By now we have examined flywheel UPS machines from several different angles: their history, how they work, and how to properly maintain them. We also need to examine the most obvious question: What considerations go into making sure a flywheel UPS actually makes sense for your business? Today we will examine some things to consider when looking to purchase a UPS system. Continue reading “When A Flywheel UPS Makes Sense” »
In our previous articles, we discussed an overview of Flywheel UPS systems and the types of flywheel technology on the market today. Now that we know a little more about Flywheel UPS in general, we can talk about how to best maintain them for optimum performance. We always recommend reviewing any published OEM requirement for your flywheel system to ensure that your equipment is operating at peak efficiency and reliability. Continue reading “Flywheel Maintenance- A Checklist” »
Recently, we discussed the history and basic workings of the Flywheel UPS system, but did you know that there are also several different types and configurations of these systems? This article goes into more detail regarding the three main styles of Flywheel UPS. Continue reading “Types of Flywheels- A Comparison” »
In the world of emergency power, your equipment is only as good as its ability to stay on when the lights go out.

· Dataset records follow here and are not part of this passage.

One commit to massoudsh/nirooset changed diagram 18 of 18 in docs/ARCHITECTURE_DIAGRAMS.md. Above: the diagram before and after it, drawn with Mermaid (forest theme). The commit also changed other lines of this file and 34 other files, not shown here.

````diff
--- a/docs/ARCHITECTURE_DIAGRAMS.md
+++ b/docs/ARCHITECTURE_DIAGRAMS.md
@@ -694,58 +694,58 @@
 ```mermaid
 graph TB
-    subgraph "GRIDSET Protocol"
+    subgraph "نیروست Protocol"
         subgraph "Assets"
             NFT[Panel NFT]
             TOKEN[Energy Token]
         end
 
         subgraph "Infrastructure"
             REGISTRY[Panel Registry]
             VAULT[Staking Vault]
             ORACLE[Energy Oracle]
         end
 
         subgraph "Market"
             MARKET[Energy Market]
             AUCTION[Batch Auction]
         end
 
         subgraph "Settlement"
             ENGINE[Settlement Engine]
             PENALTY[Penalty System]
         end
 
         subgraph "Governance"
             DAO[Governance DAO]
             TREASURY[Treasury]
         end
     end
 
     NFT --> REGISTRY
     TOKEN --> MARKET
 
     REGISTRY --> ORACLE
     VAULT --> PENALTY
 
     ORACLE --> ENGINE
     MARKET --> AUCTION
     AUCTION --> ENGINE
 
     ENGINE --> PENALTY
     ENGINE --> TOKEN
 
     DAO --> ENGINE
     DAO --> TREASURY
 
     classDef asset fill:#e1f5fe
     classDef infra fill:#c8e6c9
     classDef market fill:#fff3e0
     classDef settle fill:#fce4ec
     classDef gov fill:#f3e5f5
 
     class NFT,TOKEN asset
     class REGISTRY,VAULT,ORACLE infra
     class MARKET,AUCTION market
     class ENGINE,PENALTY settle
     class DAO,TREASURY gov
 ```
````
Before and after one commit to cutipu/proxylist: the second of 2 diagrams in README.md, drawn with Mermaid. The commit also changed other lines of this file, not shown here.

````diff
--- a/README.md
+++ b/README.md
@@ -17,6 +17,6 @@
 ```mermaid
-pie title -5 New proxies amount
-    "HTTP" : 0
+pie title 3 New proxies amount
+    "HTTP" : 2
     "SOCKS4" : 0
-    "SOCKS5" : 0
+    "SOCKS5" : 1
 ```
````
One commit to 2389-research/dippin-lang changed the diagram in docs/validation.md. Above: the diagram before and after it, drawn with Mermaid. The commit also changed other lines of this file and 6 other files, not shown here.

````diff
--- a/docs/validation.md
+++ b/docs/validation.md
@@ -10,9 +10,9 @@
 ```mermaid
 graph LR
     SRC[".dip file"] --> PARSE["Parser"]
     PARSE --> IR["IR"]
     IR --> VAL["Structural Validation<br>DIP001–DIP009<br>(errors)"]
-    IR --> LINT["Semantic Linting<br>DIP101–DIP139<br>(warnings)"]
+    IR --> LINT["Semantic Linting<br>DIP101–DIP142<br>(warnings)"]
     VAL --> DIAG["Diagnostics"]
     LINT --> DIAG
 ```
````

Most backup power comes in the form of generators or batteries and within these categories, the choices can be overwhelming in terms of size, load capacity, generator or UPS life, repair costs, etc. To make things easier, it helps to better understand what the main types of emergency power systems look like, how they operate, and what functions and applications they best serve before deciding what you need. Today we will look more closely at one of these emergency systems types, the Flywheel UPS. Let’s start with the basics.
For most organizations, spring means new fiscal budgets and capital projects on the calendar. The beginning of a new year is always a great time to take a step back and look at the overall big picture of your emergency power infrastructure. Understanding where your critical power equipment stands in its lifecycle can prevent downtime and headache from catastrophes that may have been easily avoidable. For many organizations, a facility assessment is crucial when you are evaluating your critical power infrastructure. Through an assessment, you can be armed with enough information to determine upcoming goals and requirements for your facility and specific company needs. A comprehensive facility assessment will allow you to review challenges that your building, location, or infrastructure may have. In this article we will discuss some of the items you may be investigating during your review of the critical power infrastructure in your facility.
Your UPS and other critical power equipment can be one of the most crucial investments that a company can make. The equipment keeps your business running when unexpected factors have the ability to negatively impact your business, employees, and your bottom line. This is why it is imperative to ensure it is adequately protected from Mother Nature and other elements that can cause unanticipated wear and tear leading to expensive repairs or even outright replacement.
It is important to discuss your needs with a true consultative partner prior to choosing the best UPS unit for you. Different UPS systems operate better in specific environments; from computer rooms, to industrial applications, and even outdoors. Specific code requirements may come into play as well, so it is important to vet out all the details prior to deciding on the right UPS system for your particular needs. No matter what your application is, there is a customized solution that Quality Power Solutions can provide.
With tax season in full swing, it is a good time to explore tax deductions that may help your bottom line. At QPS, we find that many of our clients don’t realize that there are deductions or tax benefits regarding your critical power equipment available.
As with any tax related topic, please consult with your tax professional to see if some of the ideas below make sense for your organization.
As a follow up to our Lighting inverter series, this article will focus on the components of a lighting inverter and how they may differ from a UPS. UPS systems are typically used for critical power applications where both power conditioning and uninterrupted power is required. They typically have shorter run time and rely on batteries to keep the system running in the event of an outage. While there are UPS systems that are UL924 approved, a UPS is typically used in non-lighting applications such as data centers, hospitals and other critical environments, keeping your servers, computers and other equipment operational in the event of a power outage. A lighting inverter is similar to a line-interactive UPS, where the unit passes utility power to support systems until there is an outage, then draws from batteries to provide power during the outage window.
UL924 Emergency Lighting Central Inverter/ UPS Systems are different than other mission critical power systems in that their application is designed for life safety in emergency situations. Emergency lighting inverters are regulated by various life safety codes that address what needs to happen regarding egress lighting in the event of a power failure. Some of these codes specifically include:
In the critical power equipment industry we get a lot of questions regarding emergency lighting. This article is the first in a three part series discussing what a lighting inverter is, how to maintain it, and what standards exist that facilities need to adhere to. Before we can discuss emergency lighting inverter maintenance and standards, it’s important to understand the different types of lighting inverters, what they do and why they are important. Continue reading “Emergency Lighting Inverters: The Basics” »